Detected change data:
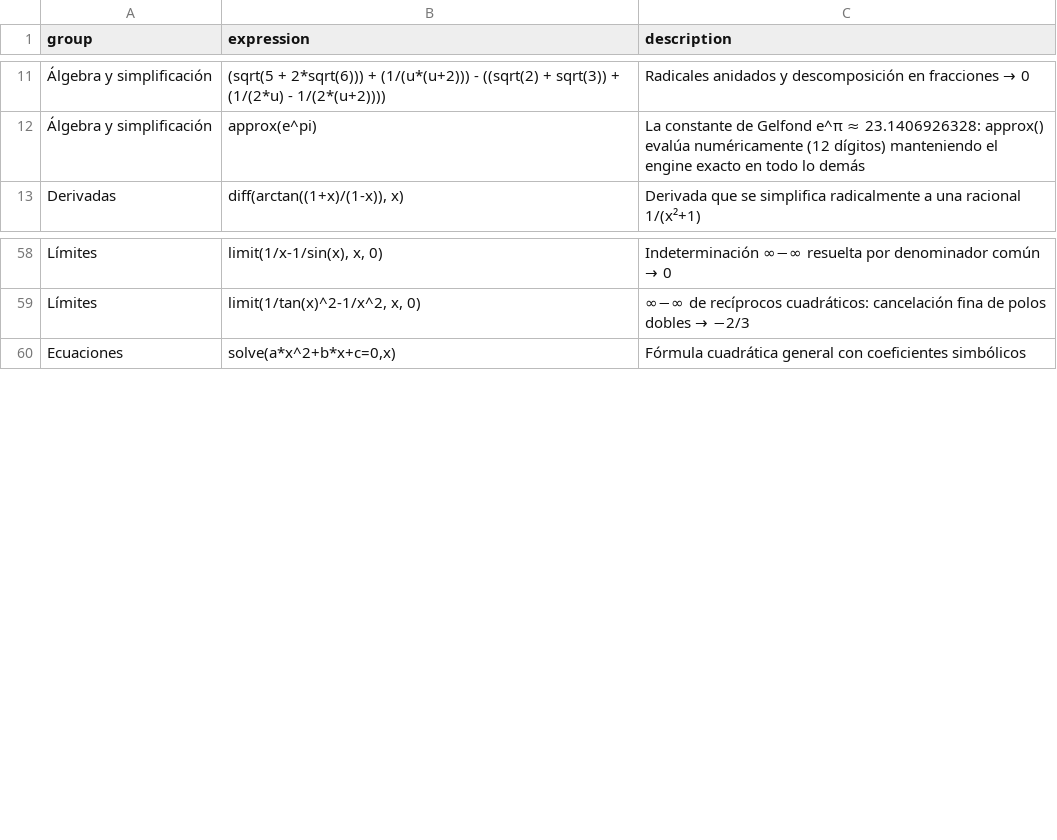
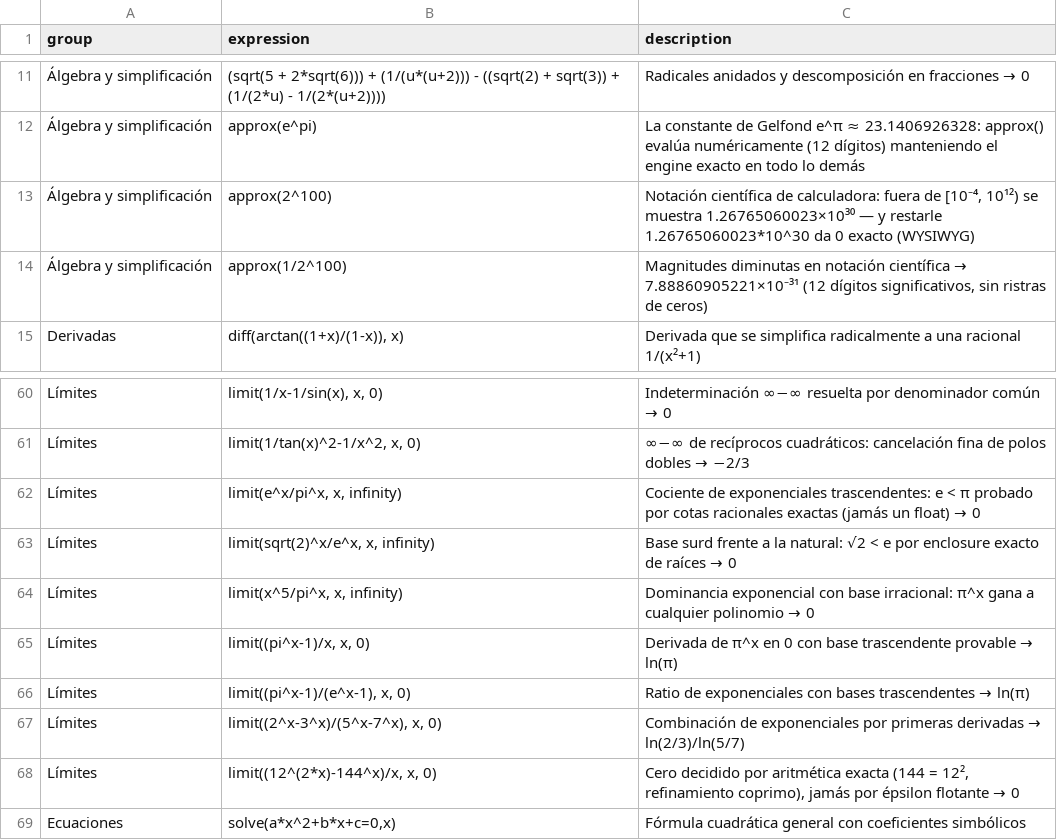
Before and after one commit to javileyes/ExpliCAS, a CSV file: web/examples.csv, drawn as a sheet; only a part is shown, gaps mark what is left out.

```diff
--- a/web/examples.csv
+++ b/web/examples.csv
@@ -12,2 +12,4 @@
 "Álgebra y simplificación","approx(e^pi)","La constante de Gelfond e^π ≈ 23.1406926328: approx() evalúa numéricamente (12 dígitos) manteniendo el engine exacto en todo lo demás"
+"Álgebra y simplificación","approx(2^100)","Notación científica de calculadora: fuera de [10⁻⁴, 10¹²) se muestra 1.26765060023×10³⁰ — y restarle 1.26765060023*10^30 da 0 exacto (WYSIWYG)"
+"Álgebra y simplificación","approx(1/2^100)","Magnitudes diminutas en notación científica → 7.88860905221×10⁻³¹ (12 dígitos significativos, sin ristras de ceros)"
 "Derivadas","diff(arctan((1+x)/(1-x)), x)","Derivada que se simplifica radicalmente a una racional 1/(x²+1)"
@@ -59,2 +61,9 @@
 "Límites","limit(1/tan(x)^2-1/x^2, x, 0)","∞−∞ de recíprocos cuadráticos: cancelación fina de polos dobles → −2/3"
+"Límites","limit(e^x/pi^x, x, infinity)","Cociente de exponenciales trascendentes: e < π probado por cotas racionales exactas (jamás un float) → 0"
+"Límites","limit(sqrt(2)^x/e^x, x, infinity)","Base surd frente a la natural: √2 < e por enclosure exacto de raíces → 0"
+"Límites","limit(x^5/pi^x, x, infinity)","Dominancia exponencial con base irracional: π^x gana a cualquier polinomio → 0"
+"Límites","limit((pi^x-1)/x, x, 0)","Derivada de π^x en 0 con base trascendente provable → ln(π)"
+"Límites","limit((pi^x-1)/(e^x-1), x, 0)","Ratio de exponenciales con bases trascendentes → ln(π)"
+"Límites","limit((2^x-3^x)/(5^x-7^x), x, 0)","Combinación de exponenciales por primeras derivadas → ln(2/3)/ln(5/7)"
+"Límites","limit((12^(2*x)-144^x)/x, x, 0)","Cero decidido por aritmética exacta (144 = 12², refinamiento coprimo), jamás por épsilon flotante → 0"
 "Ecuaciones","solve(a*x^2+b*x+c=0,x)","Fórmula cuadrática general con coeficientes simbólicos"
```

◆ What is needed: Please write out all of the data verbatim, with no pictures in the copy.

◆ Response for this exercise:
Before and after one commit to javileyes/ExpliCAS, a CSV file: web/examples.csv, drawn as a sheet; only a part is shown, gaps mark what is left out.

```diff
--- a/web/examples.csv
+++ b/web/examples.csv
@@ -12,2 +12,4 @@
 "Álgebra y simplificación","approx(e^pi)","La constante de Gelfond e^π ≈ 23.1406926328: approx() evalúa numéricamente (12 dígitos) manteniendo el engine exacto en todo lo demás"
+"Álgebra y simplificación","approx(2^100)","Notación científica de calculadora: fuera de [10⁻⁴, 10¹²) se muestra 1.26765060023×10³⁰ — y restarle 1.26765060023*10^30 da 0 exacto (WYSIWYG)"
+"Álgebra y simplificación","approx(1/2^100)","Magnitudes diminutas en notación científica → 7.88860905221×10⁻³¹ (12 dígitos significativos, sin ristras de ceros)"
 "Derivadas","diff(arctan((1+x)/(1-x)), x)","Derivada que se simplifica radicalmente a una racional 1/(x²+1)"
@@ -59,2 +61,9 @@
 "Límites","limit(1/tan(x)^2-1/x^2, x, 0)","∞−∞ de recíprocos cuadráticos: cancelación fina de polos dobles → −2/3"
+"Límites","limit(e^x/pi^x, x, infinity)","Cociente de exponenciales trascendentes: e < π probado por cotas racionales exactas (jamás un float) → 0"
+"Límites","limit(sqrt(2)^x/e^x, x, infinity)","Base surd frente a la natural: √2 < e por enclosure exacto de raíces → 0"
+"Límites","limit(x^5/pi^x, x, infinity)","Dominancia exponencial con base irracional: π^x gana a cualquier polinomio → 0"
+"Límites","limit((pi^x-1)/x, x, 0)","Derivada de π^x en 0 con base trascendente provable → ln(π)"
+"Límites","limit((pi^x-1)/(e^x-1), x, 0)","Ratio de exponenciales con bases trascendentes → ln(π)"
+"Límites","limit((2^x-3^x)/(5^x-7^x), x, 0)","Combinación de exponenciales por primeras derivadas → ln(2/3)/ln(5/7)"
+"Límites","limit((12^(2*x)-144^x)/x, x, 0)","Cero decidido por aritmética exacta (144 = 12², refinamiento coprimo), jamás por épsilon flotante → 0"
 "Ecuaciones","solve(a*x^2+b*x+c=0,x)","Fórmula cuadrática general con coeficientes simbólicos"
```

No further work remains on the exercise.